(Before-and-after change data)
____

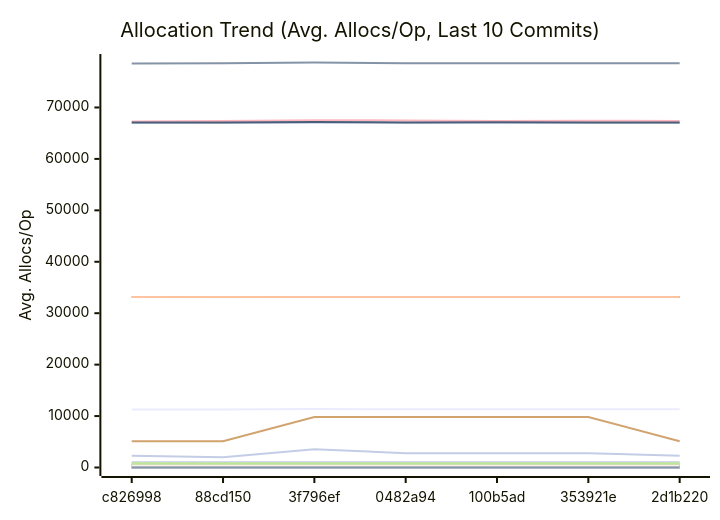
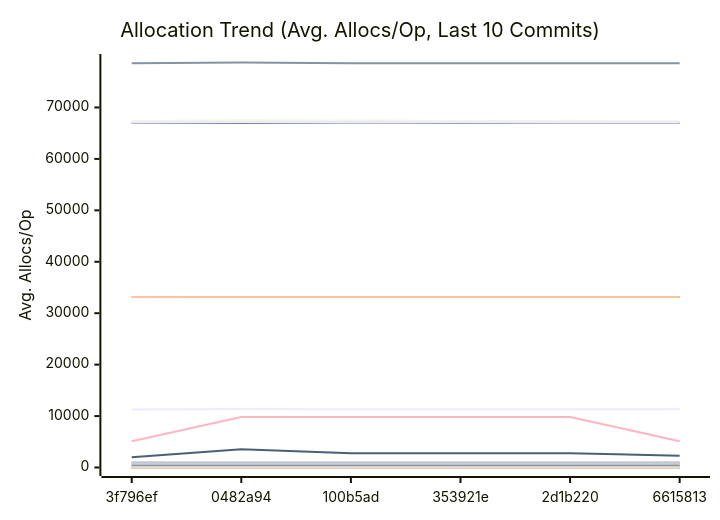
The third of 3 diagrams in docs/PERFORMANCE.md (alsotoes/momo), drawn with Mermaid before and after one commit. The commit also changed other lines of this file and 40 other files, not shown here.

Commit message:
feat: allocation-free Last-Modified headers in S3 GET/HEAD + dead helper removal (#977)

````diff
--- a/docs/PERFORMANCE.md
+++ b/docs/PERFORMANCE.md
@@ -348,42 +359,44 @@
 ```mermaid
 xychart-beta
     title "Allocation Trend (Avg. Allocs/Op, Last 10 Commits)"
     x-axis "Commit"
     y-axis "Avg. Allocs/Op"
-    x-axis [c826998,88cd150,3f796ef,0482a94,100b5ad,353921e,2d1b220]
-    line "AWSChunkedReaderSigned" [11270,11296,11367,11304,11317,11324,11331,11296,11287,11338]
-    line "AWSChunkedReaderUnsigned" [78564,78579,78745,78578,78592,78605,78609,78579,78582,78651]
+    x-axis [3f796ef,0482a94,100b5ad,353921e,2d1b220,6615813]
+    line "AWSChunkedReaderSigned" [11296,11367,11304,11317,11324,11331,11296,11287,11338,11329]
+    line "AWSChunkedReaderUnsigned" [78579,78745,78578,78592,78605,78609,78579,78582,78651,78603]
     line "CheckMetricsAndSwap" [0,0,0,0,0,0,0,0,0,0]
     line "CrushOptimized" [0,0,0,0,0,0,0,0,0,0]
     line "CrushOriginal" [3,3,3,3,3,3,3,3,3,3]
     line "FormatListObjectsV2XML_AppendFormat" [16,16,16,16,16,16,16,16,16,16]
     line "FormatListObjectsV2XML_OldFormat" [1000,1000,1000,1000,1000,1000,1000,1000,1000,1000]
     line "HashBytes/1MiB" [64,64,64,64,64,64,64,64,64,64]
     line "HashBytes/256MiB" [64,64,64,64,64,64,64,64,64,64]
     line "HashBytes/64MiB" [64,64,64,64,64,64,64,64,64,64]
-    line "HashFile/1MiB" [33128,33112,33128,33128,33128,33128,33128,33128,33128,33128]
+    line "HashFile/1MiB" [33112,33128,33128,33128,33128,33128,33128,33128,33128,33128]
     line "HashFile/256MiB" [33128,33128,33128,33128,33128,33128,33128,33128,33128,33128]
-    line "HashFile/64MiB" [33128,33128,33128,33128,33128,33128,33128,33137,33128,33128]
+    line "HashFile/64MiB" [33128,33128,33128,33128,33128,33128,33137,33128,33128,33128]
     line "IndexDirectTracking" [0,0,0,0,0,0,0,0,0,0]
     line "IndexSearch" [0,0,0,0,0,0,0,0,0,0]
+    line "LastModifiedHeader_AppendFormat" [0,0,0,0,0,0,0,0,0,0]
+    line "LastModifiedHeader_Format" [0,0,0,0,0,0,0,0,0,1]
     line "LoadGlobalConfig" [58,58,58,58,58,58,58,58,58,58]
-    line "LocalWrite/1MiB" [67028,67031,67037,67034,67030,67036,67036,67029,67028,67031]
-    line "LocalWrite/256MiB" [67268,67358,67518,67492,67349,67409,67379,67372,67383,67413]
-    line "LocalWrite/64MiB" [67071,67089,67157,67097,67104,67086,67092,67077,67052,67096]
+    line "LocalWrite/1MiB" [67031,67037,67034,67030,67036,67036,67029,67028,67031,67030]
+    line "LocalWrite/256MiB" [67358,67518,67492,67349,67409,67379,67372,67383,67413,67386]
+    line "LocalWrite/64MiB" [67089,67157,67097,67104,67086,67092,67077,67052,67096,67102]
     line "PadString" [1,1,1,1,1,1,1,1,1,1]
     line "ParseReplicationOrder_NoPrealloc" [6,6,6,6,6,5,5,5,5,5]
     line "ParseReplicationOrder_Prealloc" [2,2,2,2,2,1,1,1,1,1]
     line "Placement" [6,6,6,6,6,6,6,6,6,6]
     line "PlacementDomainSpread" [6,6,6,6,6,6,6,6,6,6]
-    line "ReadVerify/1MiB" [457,458,483,437,469,466,470,460,462,473]
-    line "ReadVerify/256MiB" [5120,5120,9808,9808,9808,9808,5120,9808,5120,9808]
-    line "ReadVerify/64MiB" [2307,1994,3557,2776,2776,2776,2307,2307,2776,2776]
-    line "S3PutSpool/1MiB" [447,448,448,447,447,448,447,447,447,447]
+    line "ReadVerify/1MiB" [458,483,437,469,466,470,460,462,473,468]
+    line "ReadVerify/256MiB" [5120,9808,9808,9808,9808,5120,9808,5120,9808,9808]
+    line "ReadVerify/64MiB" [1994,3557,2776,2776,2776,2307,2307,2776,2776,2776]
+    line "S3PutSpool/1MiB" [448,448,447,447,448,447,447,447,447,447]
     line "S3PutSpool/256MiB" [448,448,448,448,448,448,448,448,448,448]
     line "S3PutSpool/64MiB" [448,448,448,448,448,448,448,448,448,448]
     line "SanitizeLog/Safe" [0,0,0,0,0,0,0,0,0,0]
     line "SanitizeLog/Unsafe" [1,1,1,1,1,1,1,1,1,1]
-    line "TrustedRead/1MiB" [825,800,800,800,800,800,800,800,800,839]
+    line "TrustedRead/1MiB" [800,800,800,800,800,800,800,800,839,840]
     line "TrustedRead/256MiB" [800,800,800,800,800,800,800,800,800,800]
     line "TrustedRead/64MiB" [800,800,800,800,800,800,800,800,800,800]
 ```
````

____

What you are asked to do: Copy out every line of the data in which the word "TrustedRead" is found.

Task output:
-    line "TrustedRead/1MiB" [825,800,800,800,800,800,800,800,800,839]
+    line "TrustedRead/1MiB" [800,800,800,800,800,800,800,800,839,840]
     line "TrustedRead/256MiB" [800,800,800,800,800,800,800,800,800,800]
     line "TrustedRead/64MiB" [800,800,800,800,800,800,800,800,800,800]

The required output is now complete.